Online Retail The New Breeding Ground For Consumer Goods Startups
Two-and-a-half years ago, Arman Sood, 26, Ashwajeet Singh, 27, and Ajai Singh Thandi, 28, launched a premium cold coffee brand Sleepy Owl. They chose to start by selling online.
“Our target consumers are mobile and social media-savvy, and they will instinctively choose to order online,” Sood told BloombergQuint over the phone. Sleepy Owl, incorporated last year, is now available at select department stores like Foodhall. Yet, he said, it still earns nearly 70 percent of revenue from online sales.
The startup is not the only one doing this. At least half a dozen fast-moving consumer goods brands, especially in the personal grooming segment, have mushroomed in the last two-three years, betting on growing consumption in a nation where half of the 1.3 billion people are below 25 years. Rising internet penetration, maturing digital population and growth in quality infrastructure means online retail will more than double to $40-45 billion by 2020, according to a BCG report. And demand for food and drinks, cosmetics, and personal and home care products sold over the worldwide web, according to Euromonitor International, is expected to grow at a double-digit annualised rate over the next four years.
Selling through e-commerce channels also helps smaller companies save on the costs of setting up a physical retail network. So from grooming brands like Beardo, The Bombay Shaving Company and Letsshave.com to teaseller Vahdam Teas, such startups mostly rely on that.
“Distribution through online channels requires low investment,” Tarun Sharma, founder of Mcaffeine, a caffeine-based cosmetics brand, told BloombergQuint. And that, he said, also gives startups like his direct access to its target audience.
Mcaffeine sells through its own website, and Amazon, Flipkart and Nykaa.
Marketing and customer acquisition are cheaper online as it’s expensive for a brand that has raised around Rs 3-4 crore to buy shelf space in brick-and-mortar stores, Kunal Khattar, partner at early-stage Venture Capital Fund advantEdge, said. “If you are selling a product online, you only need Rs 10 lakh of inventory sitting in let’s say Amazon’s Bangalore warehouse, and you can sell pan-India. That inventory will cover barely one city offline.”
Agreed retail and brand consultant Harish Bijoor. “There is a great degree of reach online,” he said, adding that physical retail requires much higher investment and labour costs. “And brands can sustain online till the clutter deepens.”
The startups are also a hunting ground for larger established companies looking for fresh ideas. Emami Ltd., the maker of Navratna hair oil, has acquired a stake in Brillare Science and The Man Company.
Colgate Palmolive Asia Pacific Ltd. and Marico Ltd., owner of Parachute coconut oil, have invested in The Bombay Shaving Company and Beardo, respectively.
There is interest in these online brands as it gives the investors easy access to consumer data and a sense of what they are buying, Kanwaljit Singh, founder of consumer-focused fund Fireside Ventures, said.
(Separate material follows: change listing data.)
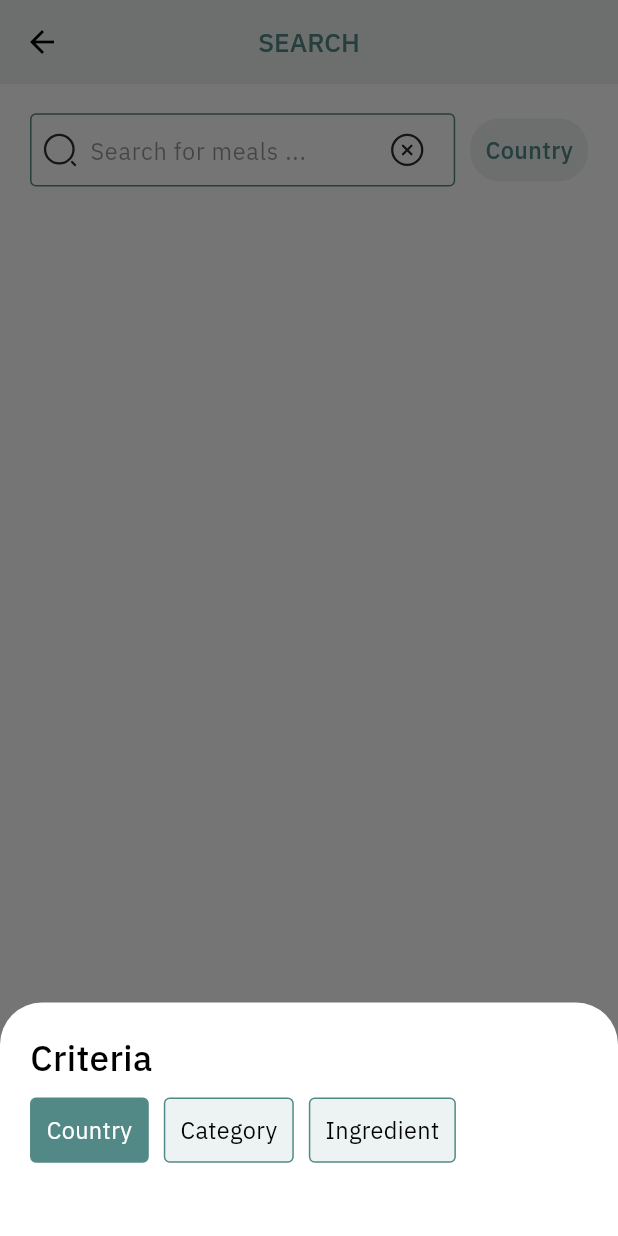
After one commit to ziadali19/food_planner, a Flutter app: the SearchScreen screen opened directly, after a tap on "Country", on a phone screen of 412 x 824 dp. The commit adds this screen. Run offline on Flutter 3.47's test engine with Material 3 defaults, Android fonts, the phone set to English and light mode, and no system bars; our stand-ins replace bloc, cached_network_image, dartz, dio, firebase_auth, firebase_core and 9 more; accounts and stored records are empty.

Commit message:
- Finish search screen ui - Search for meals based on ingredients - country - category

```diff
--- a/lib/core/widgets/auth_text_field.dart
+++ b/lib/core/widgets/auth_text_field.dart
@@ -13,7 +13,7 @@ class AuthTextFormField extends StatelessWidget {
   final TextStyle? inputTextStyle;
   final TextStyle? hintStyle;
   final String? hintText;
-
+  final void Function(String)? onChanged;
   final bool? isObscureText;
   final bool? showCursor;
   final TextInputType? keyboardType;
@@ -48,11 +48,13 @@ class AuthTextFormField extends StatelessWidget {
     this.maxLines,
     this.readOnly,
     this.enabled,
+    this.onChanged,
   });
 
   @override
   Widget build(BuildContext context) {
     return TextFormField(
+      onChanged: onChanged,
       enabled: enabled ?? true,
       readOnly: readOnly ?? false,
       maxLines: maxLines,
--- a/lib/features/layout/controller/cubit/layout_cubit.dart
+++ b/lib/features/layout/controller/cubit/layout_cubit.dart
@@ -1,5 +1,6 @@
 import 'package:bloc/bloc.dart';
 import 'package:flutter/material.dart';
+import 'package:food_planner/features/search/presentation/screens/search_screen.dart';
 import 'package:meta/meta.dart';
 
 import '../../../landing/presentation/screens/landing_screen.dart';
@@ -10,8 +11,8 @@ class LayoutCubit extends Cubit<LayoutState> {
   LayoutCubit() : super(LayoutInitial());
   int selectedIndex = 0;
   List<Widget> navScreens = [
-    LandingScreen(),
-    Container(),
+    const LandingScreen(),
+    const SearchScreen(),
     Container(),
   ];
   List<String> navIcons = ['home', 'search', 'unSelectedHeart'];
--- /dev/null
+++ b/lib/features/search/controller/cubit/search_cubit.dart
@@ -0,0 +1,40 @@
+import 'package:bloc/bloc.dart';
+import 'package:food_planner/features/landing/data/model/meal_model.dart';
+import 'package:food_planner/features/search/data/repository/search_repository.dart';
+import 'package:meta/meta.dart';
+
+part 'search_state.dart';
+
+class SearchCubit extends Cubit<SearchState> {
+  final BaseSearchRepository baseSearchRepository;
+  SearchCubit(this.baseSearchRepository) : super(SearchInitial());
+
+  List<String> criteriaItems = [
+    'Country',
+    'Category',
+    'Ingredient',
+  ];
+  String selectedCriteria = 'Country';
+
+  selectCriteria(String criteria) {
+    selectedCriteria = criteria;
+    emit(SelectCriteria());
+  }
+
+  List<Meal>? searchedMeals;
+  getSearchedMeals(String query, String criteria) async {
+    emit(GetSearchedMealsLoading());
+    var result = await baseSearchRepository.getSearchedMeals(query, criteria);
+    result.fold((l) {
+      emit(GetSearchedMealsError(l.message ?? 'Something went wrong'));
+    }, (r) {
+      searchedMeals = r;
+      emit(GetSearchedMealsSuccess());
+    });
+  }
+
+  clearSearchedMeals() {
+    searchedMeals = null;
+    emit(ClearSearch());
+  }
+}
--- /dev/null
+++ b/lib/features/search/controller/cubit/search_state.dart
@@ -0,0 +1,20 @@
+part of 'search_cubit.dart';
+
+@immutable
+sealed class SearchState {}
+
+final class SearchInitial extends SearchState {}
+
+final class GetSearchedMealsLoading extends SearchState {}
+
+final class GetSearchedMealsSuccess extends SearchState {}
+
+final class GetSearchedMealsError extends SearchState {
+  final String errorMsg;
+
+  GetSearchedMealsError(this.errorMsg);
+}
+
+final class ClearSearch extends SearchState {}
+
+final class SelectCriteria extends SearchState {}
--- /dev/null
+++ b/lib/features/search/data/remote_data_source/search_remote_data_source.dart
@@ -0,0 +1,41 @@
+import 'package:dio/dio.dart';
+import 'package:food_planner/features/landing/data/model/meal_model.dart';
+
+import '../../../../core/network/dio_helper.dart';
+import '../../../../core/network/exceptions.dart';
+
+abstract class BaseSearchRemoteDataSource {
+  Future<List<Meal>> getSearchedMeals(String query, String criteria);
+}
+
+class SearchRemoteDataSource extends BaseSearchRemoteDataSource {
+  final DioHelper dioHelper;
+  SearchRemoteDataSource(this.dioHelper);
+  @override
+  Future<List<Meal>> getSearchedMeals(String query, String criteria) async {
+    String key = '';
+    switch (criteria) {
+      case 'Category':
+        key = 'c';
+      case 'Country':
+        key = 'a';
+      case 'Ingredient':
+        key = 'i';
+      default:
+        key = 'c';
+    }
+    try {
+      final Response response =
+          await dioHelper.get("filter.php", queryParameters: {
+        key: query,
+      });
+      return (response.data['meals']) != null
+          ? (response.data['meals'] as List)
+              .map((e) => Meal.fromJson(e))
+              .toList()
+          : [];
+    } on DioException catch (e) {
+      throw NetworkException(dioException: e);
+    }
+  }
+}
--- /dev/null
+++ b/lib/features/search/presentation/components/filter_item.dart
@@ -0,0 +1,37 @@
+import 'package:flutter/material.dart';
+import 'package:flutter_screenutil/flutter_screenutil.dart';
+
+import '../../../../core/theming/colors.dart';
+import '../../../../core/theming/styles.dart';
+
+class FilterItem extends StatelessWidget {
+  const FilterItem({
+    super.key,
+    required this.onTap,
+    required this.containerBgColor,
+    required this.containerTextColor,
+    required this.name,
+  });
+  final void Function()? onTap;
+  final Color? containerBgColor;
+  final Color? containerTextColor;
+  final String? name;
+  @override
+  Widget build(BuildContext context) {
+    return GestureDetector(
+      onTap: onTap,
+      child: Container(
+        clipBehavior: Clip.hardEdge,
+        margin: EdgeInsetsDirectional.only(end: 10.w, bottom: 10.h),
+        padding: EdgeInsets.symmetric(horizontal: 10.w, vertical: 10.h),
+        decoration: BoxDecoration(
+            border: Border.all(color: ColorsManager.primary),
+            color: containerBgColor,
+            borderRadius: BorderRadius.circular(4.r)),
+        child: Text(name!,
+            style:
+                TextStyles.font16Black400.copyWith(color: containerTextColor)),
+      ),
+    );
+  }
+}
--- /dev/null
+++ b/lib/features/search/presentation/screens/search_screen.dart
@@ -0,0 +1,235 @@
+import 'package:flutter/material.dart';
+import 'package:flutter_bloc/flutter_bloc.dart';
+import 'package:flutter_screenutil/flutter_screenutil.dart';
+import 'package:flutter_svg/flutter_svg.dart';
+import 'package:food_planner/core/helpers/extensions.dart';
+import 'package:food_planner/core/helpers/show_toast.dart';
+import 'package:food_planner/features/landing/presentation/components/meal_card.dart';
+import 'package:food_planner/features/search/controller/cubit/search_cubit.dart';
+import 'package:food_planner/features/search/presentation/components/filter_item.dart';
+
+import '../../../../core/helpers/spacing.dart';
+import '../../../../core/services/service_locator.dart';
+import '../../../../core/theming/colors.dart';
+import '../../../../core/theming/styles.dart';
+import '../../../landing/presentation/components/shimmer_for_meals.dart';
+
+class SearchScreen extends StatefulWidget {
+  const SearchScreen({super.key});
+
+  @override
+  State<SearchScreen> createState() => _SearchScreenState();
+}
+
+class _SearchScreenState extends State<SearchScreen> {
+  late TextEditingController searchController;
+  @override
+  void initState() {
+    searchController = TextEditingController();
+    super.initState();
+  }
+
+  @override
+  void dispose() {
+    searchController.dispose();
+    super.dispose();
+  }
+
+  @override
+  Widget build(BuildContext context) {
+    return BlocProvider(
+      create: (context) => sl<SearchCubit>(),
+      child: Scaffold(
+        appBar: AppBar(title: const Text('SEARCH')),
+        body: Padding(
+          padding: EdgeInsets.symmetric(horizontal: 20.w, vertical: 20.h),
+          child: Column(
+            crossAxisAlignment: CrossAxisAlignment.start,
+            children: [
+              Row(
+                children: [
+                  BlocBuilder<SearchCubit, SearchState>(
+                    builder: (context, state) {
+                      SearchCubit cubit = context.read<SearchCubit>();
+                      return Expanded(
+                        child: SearchBar(
+                          onSubmitted: (value) {
+                            cubit.getSearchedMeals(
+                                value.trim(), cubit.selectedCriteria);
+                          },
+                          onTapOutside: (event) {
+                            FocusManager.instance.primaryFocus?.unfocus();
+                          },
+                          hintStyle: WidgetStatePropertyAll(
+                              TextStyles.font16Black500.copyWith(
+                                  color: Colors.black.withOpacity(0.42),
+                                  fontWeight: FontWeight.w400)),
+                          hintText: 'Search for meals ...',
+                          controller: searchController,
+                          trailing: [
+                            IconButton(
+                                onPressed: () {
+                                  searchController.clear();
+                                  cubit.clearSearchedMeals();
+                                },
+                                icon: SvgPicture.asset('deleteText'.svgPath()))
+                          ],
+                          leading: SvgPicture.asset('search'.svgPath()),
+                          constraints: BoxConstraints.tight(
+                              Size(MediaQuery.sizeOf(context).width, 50.h)),
+                          backgroundColor:
+                              const WidgetStatePropertyAll(Colors.transparent),
+                          elevation: const WidgetStatePropertyAll(0),
+                          shape: WidgetStatePropertyAll(RoundedRectangleBorder(
+                              borderRadius: BorderRadius.circular(4.r))),
+                          side: const WidgetStatePropertyAll(
+                              BorderSide(color: ColorsManager.primary)),
+                        ),
+                      );
+                    },
+                  ),
+                  horizontalSpace(10.w),
+                  BlocBuilder<SearchCubit, SearchState>(
+                    builder: (ctx, state) {
+                      SearchCubit cubit = ctx.read<SearchCubit>();
+                      return InkWell(
+                        onTap: () {
+                          showModalBottomSheet(
+                            isScrollControlled: true,
+                            context: context,
+                            builder: (context) {
+                              return StatefulBuilder(
+                                builder: (context, setState) => Padding(
+                                  padding: EdgeInsets.symmetric(
+                                      horizontal: 20.w, vertical: 20.h),
+                                  child: SingleChildScrollView(
+                                    child: SizedBox(
+                                      width: double.infinity,
+                                      child: Column(
+                                        crossAxisAlignment:
+                                            CrossAxisAlignment.start,
+                                        children: [
+                                          Text('Criteria',
+                                              style: TextStyles.font24Black500),
+                                          verticalSpace(10.h),
+                                          Wrap(
+                                            children: List.generate(
+                                                cubit.criteriaItems.length,
+                                                (index) => FilterItem(
+                                                    onTap: () {
+                                                      setState(() {
+                                                        cubit.selectCriteria(
+                                                            cubit.criteriaItems[
+                                                                index]);
+                                                      });
+                                                    },
+                                                    containerBgColor: cubit
+                                                                    .criteriaItems[
+                                                                index] ==
+                                                            cubit
+                                                                .selectedCriteria
+                                                        ? ColorsManager.primary
+                                                        : ColorsManager
+                                                            .secondary,
+                                                    containerTextColor: cubit
+                                                                    .criteriaItems[
+                                                                index] ==
+                                                            cubit
+                                                                .selectedCriteria
+                                                        ? Colors.white
+                                                        : Colors.black,
+                                                    name: cubit
+                                                        .criteriaItems[index])),
+                                          ),
+                                          verticalSpace(20.h)
+                                        ],
+                                      ),
+                                    ),
+                                  ),
+                                ),
+                              );
+                            },
+                          );
+                        },
+                        child: Container(
+                          padding: EdgeInsets.symmetric(
+                              horizontal: 10.w, vertical: 10),
+                          decoration: BoxDecoration(
+                              borderRadius: BorderRadius.circular(20.r),
+                              color: ColorsManager.secondary),
+                          child: Text(
+                            cubit.selectedCriteria,
+                            style: TextStyles.font16Black500
+                                .copyWith(color: ColorsManager.primary),
+                          ),
+                        ),
+                      );
+                    },
+                  )
+                ],
+              ),
+              verticalSpace(20.h),
+              BlocConsumer<SearchCubit, SearchState>(
+                listener: (context, state) {
+                  if (state is GetSearchedMealsError) {
+                    showSnackBar(state.errorMsg, context, false);
+                  }
+                },
+                builder: (context, state) {
+                  SearchCubit cubit = context.read<SearchCubit>();
+                  if (state is GetSearchedMealsLoading) {
+                    return const ShimmerItemForMeals(
+                      itemCount: 2,
+                    );
+                  }
+                  if (state is GetSearchedMealsSuccess) {
+                    if (cubit.searchedMeals!.isEmpty) {
+                      return Expanded(
+                        child: Center(
+                          child: Text(
+                            'No results found',
+                            style: TextStyles.font20Black700,
+                          ),
+                        ),
+                      );
+                    } else {
+                      return Expanded(
+                        child: ListView.separated(
+                          shrinkWrap: true,
+                          physics: const BouncingScrollPhysics(),
+                          itemCount: cubit.searchedMeals!.length,
+                          separatorBuilder: (BuildContext context, int index) {
+                            return verticalSpace(20.h);
+                          },
+                          itemBuilder: (BuildContext context, int index) {
+                            return MealCard(
+                                title:
+                                    cubit.searchedMeals![index].strMeal ?? '',
+                                image:
+                                    cubit.searchedMeals![index].strMealThumb ??
+                                        '',
+                                country:
+                                    cubit.searchedMeals![index].strArea ?? '');
+                          },
+                        ),
+                      );
+                    }
+                  }
+                  if (state is GetSearchedMealsError) {
+                    return Expanded(
+                        child: Center(
+                            child: Text(
+                      state.errorMsg,
+                      style: TextStyles.font20Black700,
+                    )));
+                  }
+                  return const SizedBox.shrink();
+                },
+              )
+            ],
+          ),
+        ),
+      ),
+    );
+  }
+}
```
Also changed, not shown: lib/core/network/api_constants.dart (+25 -15 lines), lib/core/services/service_locator.dart (+11 -2 lines), lib/features/landing/presentation/components/category_widget.dart (added, +38 -0 lines), lib/features/landing/presentation/components/country_widget.dart (added, +32 -0 lines), lib/features/landing/presentation/screens/landing_screen.dart (+16 -51 lines), lib/features/search/data/repository/search_repository.dart (added, +32 -0 lines).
The online channel also gives a larger spread at a low investment, he said. But these startups will eventually have to go offline as well to expand and they will have to figure out a hybrid strategy to scale up, he said.
Funding for FMCG startups spiked in 2017 to Rs 240 crore and has already touched Rs 152 crore so far this year, according to data by Tracxn. That includes both online and offline ventures.
An investor can exit faster as online as a channel has evolved compared to what it was a few years ago, according to Singh. “Exit horizon has come down from eight years and more to about 5-7 years.”
Since most of the small brands cater to the premium urban customer, they also offer insights into new niche markets. Like Sleepy Owl found how coffee market is evolving. “There is a certain audience of coffee drinkers looking for the perfect brew,” Sood said. “We are avid coffee drinkers and realised there are very few who offer quality brewed quality.”
Sleepy Owl sells cold brew coffee pack of five (100 ml each) for Rs 500. In comparison, Nescafe chilled latte 180ml pack costs Rs 30. Similarly, Mcaffeine charges Rs 449 for a 150ml fresh pop caffeine facewash. Garnier sells its 100ml facewash for Rs 160. Beardo sells a pack of 100ml facewash for Rs 250, while Garnier sells a 100ml men’s face wash for Rs 180. The new high-margin markets they create makes such ventures lucrative for larger brands.
“There is a lot of potential for more players to enter the space and co-exist as it’s not possible for us to be present in every segment and do everything on our own,” Harish Agarwal, director at Emami, told BloombergQuint. “We believe that this is the best opportunity for companies like us to strike winning partnerships. The new-age startups have ideas which companies like ours can support with experience, investment power and infrastructure strength.”
(With inputs from Nishant Sharma)